• April 18, 2024

Coping with the COP

 Coping with the COP
Photo: Taco Tuinstra

Like their counterparts around the world, tobacco growers in Malawi have suffered from the rapidly rising cost of production. In addition to domestic headline inflation of 26 percent, farmers had to contend with a significant increase in the price of fertilizer, which more than tripled over the past three years to four years. According to Nixon Lita, CEO of the TAMA Farmers Trust, this was due more to Covid-19-related shipping disruptions than to the war in Ukraine. Traditionally oriented toward the West, Malawi imports most of its fertilizers from the Middle East rather than eastern Europe, he says—but the result is the same as for countries relying on Russian and Ukrainian fertilizers: substantially higher prices.

Because virtually all inputs for Malawi tobacco production are imported, there’s little the industry can do about this part of the equation—so it focuses on the factors it can control. Contracted farmers enjoy an advantage over their noncontracted colleagues because they benefit from the tobacco buyers’ scale and global reach. “Due to bulk buying, we can get fertilizer on time in Malawi and price it competitively for farmers,” says Simon Peverelle, managing director of Alliance One Tobacco Malawi. “For auction growers, that is harder.”

The other way to offset rising production costs is by boosting farmers’ incomes. “We try to negotiate with our buyers, asking them to increase the farmers’ margins based on cost of production,” says Joseph Malunga, chief executive of the Tobacco Commission. “That doesn’t always go well because the buyers, too, are in business and want profit—but we try.”

Under pressure from their customers to control costs, the merchants prefer to focus on boosting output. The leading leaf dealers employ or contract significant agronomy departments to help their contracted growers maximize both the quality and the yield of their tobacco, which in turn improves the net return on their crops, according to Don McAlpin, managing director of Limbe Leaf Tobacco Co. Size matters in this regard. Peverelle says that scaling up is necessary for farmers because it is increasingly difficult to earn a living income from smaller plots.
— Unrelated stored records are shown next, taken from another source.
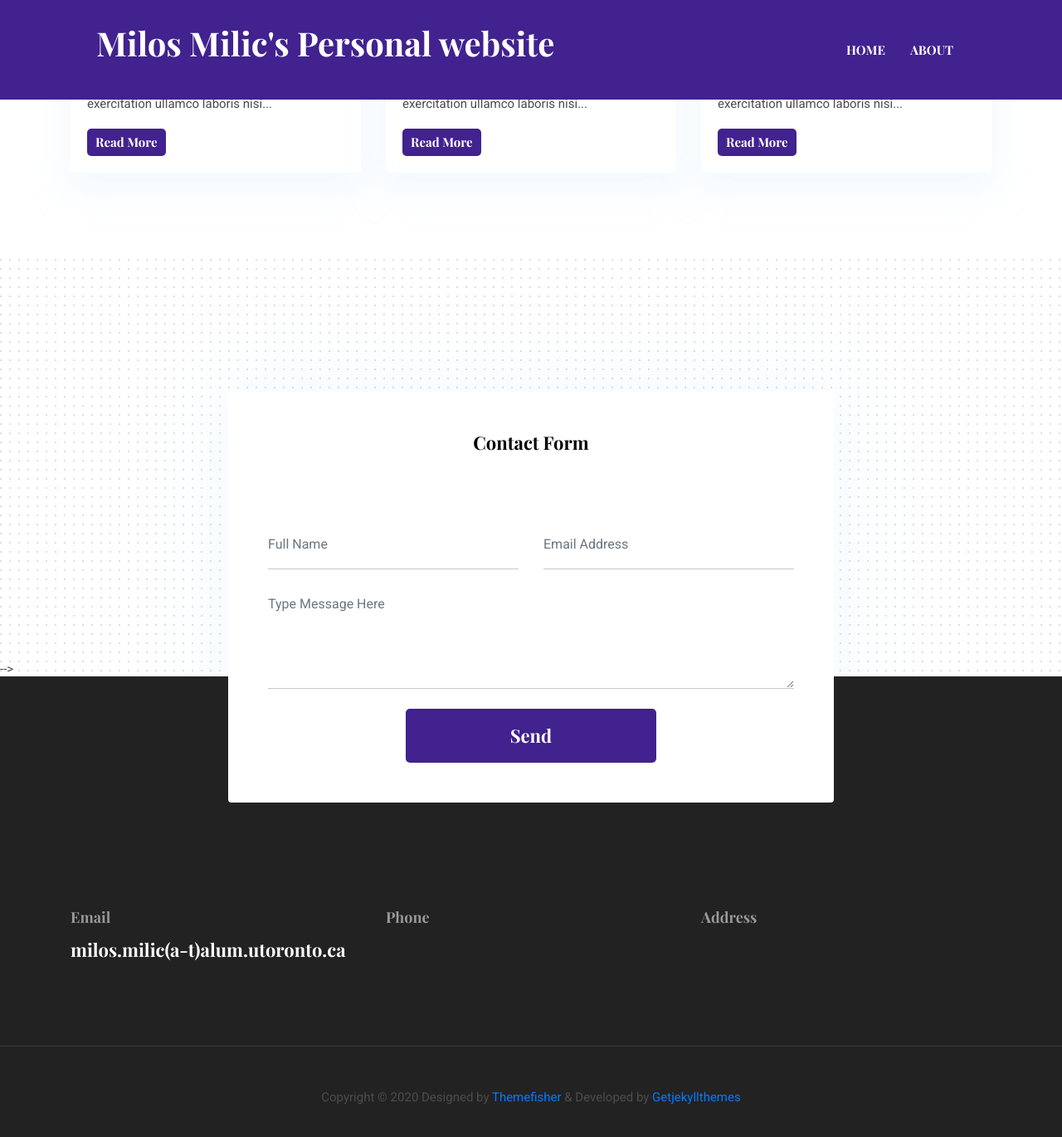
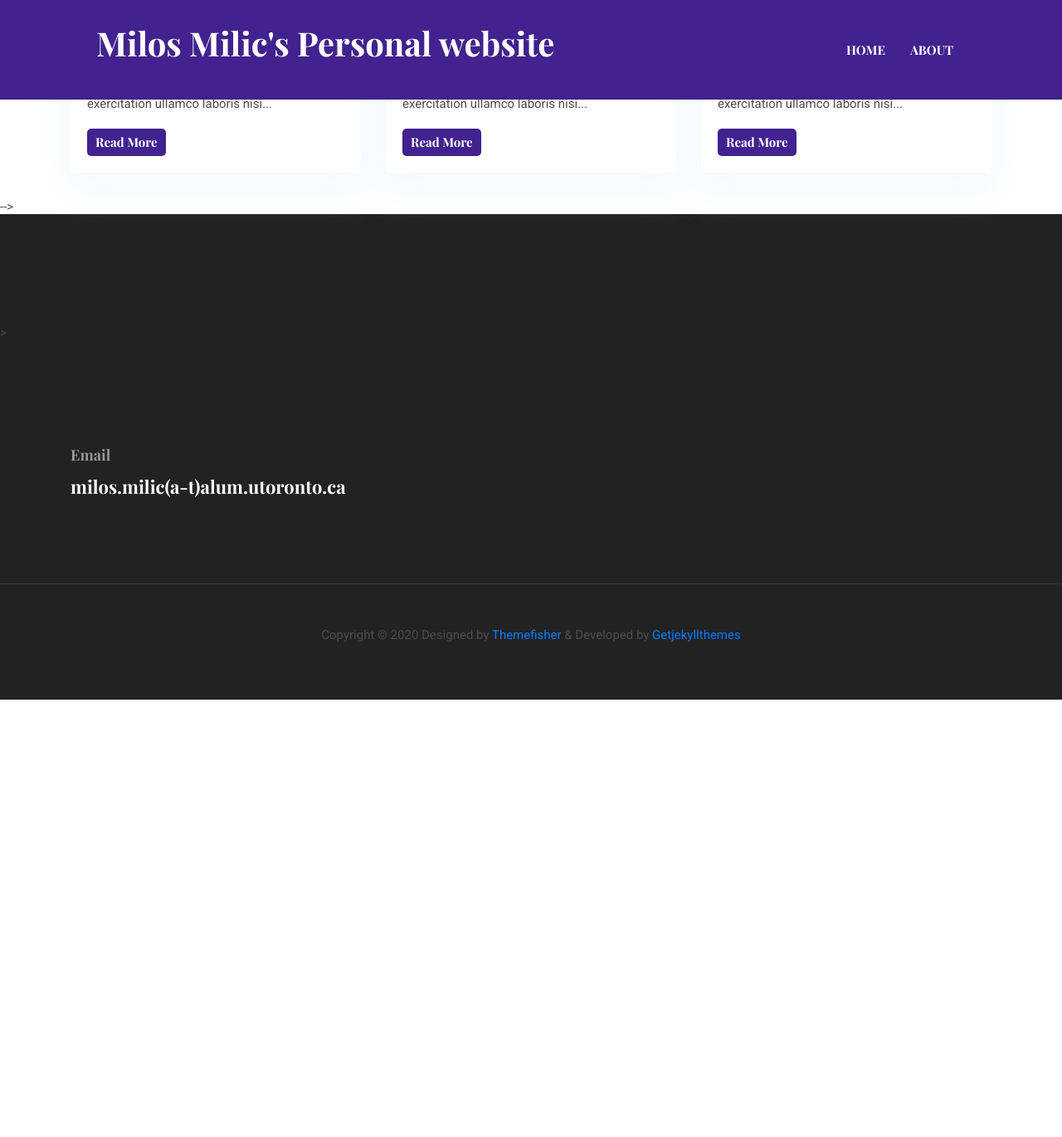
Before and after one commit to milicmil/milicmil.github.io, a Jekyll site: the page built from index.html, in a window 1280 px wide and 1400 px high, scrolled down 4810 px. Shown: the top 1370 px of the window at 83% size. Built offline with Jekyll 4.4.1, drawn with Linux system fonts in a browser that asks for light colours; after the commit the page ends 5653 px from its top, so only the background shows below that.

Commit message:
comment out contact section and team member from html layouts

```diff
--- a/_includes/contact-section.html
+++ b/_includes/contact-section.html
@@ -1,6 +1,6 @@
 <!-- contact -->
 <section class="section section-on-footer" data-background="{{site.baseurl}}/assets/images/backgrounds/bg-dots.png">
-  <div class="container">
+ <!-- <div class="container">
     <div class="row">
       <div class="col-12 text-center">
         <h2 class="section-title">{{ site.data.settings.contact-title }}</h2>
@@ -26,6 +26,6 @@
         </div>
       </div>
     </div>
-  </div>
+  </div>   -->>
 </section>
 <!-- /contact -->
--- a/_includes/footer.html
+++ b/_includes/footer.html
@@ -6,14 +6,6 @@
         <div class="col-md-4">
           <h5 class="text-light">Email</h5>
           <p class="text-white paragraph-lg font-secondary">{{ site.data.settings.email }}</p>
-        </div>
-        <div class="col-md-4">
-          <h5 class="text-light">Phone</h5>
-          <p class="text-white paragraph-lg font-secondary">{{ site.data.settings.phone }}</p>
-        </div>
-        <div class="col-md-4">
-          <h5 class="text-light">Address</h5>
-          <p class="text-white paragraph-lg font-secondary">{{ site.data.settings.address }}</p>
         </div>
       </div>
     </div>
--- a/_layouts/about.html
+++ b/_layouts/about.html
@@ -41,7 +41,7 @@ layout: default
 
 {% include work-process-section.html %}
 
-{% include team-section.html %}
+<!--{% include team-section.html %} -->
 
 <section class="section">
   <div class="container">
```
Also changed, not shown: 3 other files.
The Tobacco Commission, meanwhile, is promoting natural solutions to improve farmers’ margins. For example, it encourages flue-cured tobacco farmers to establish woodlots and use “live barns”—curing facilities built using living trees—so they don’t have to buy wood for curing or construction. “This not only reduces costs but also promotes sustainable development,” says Malunga.—T.T.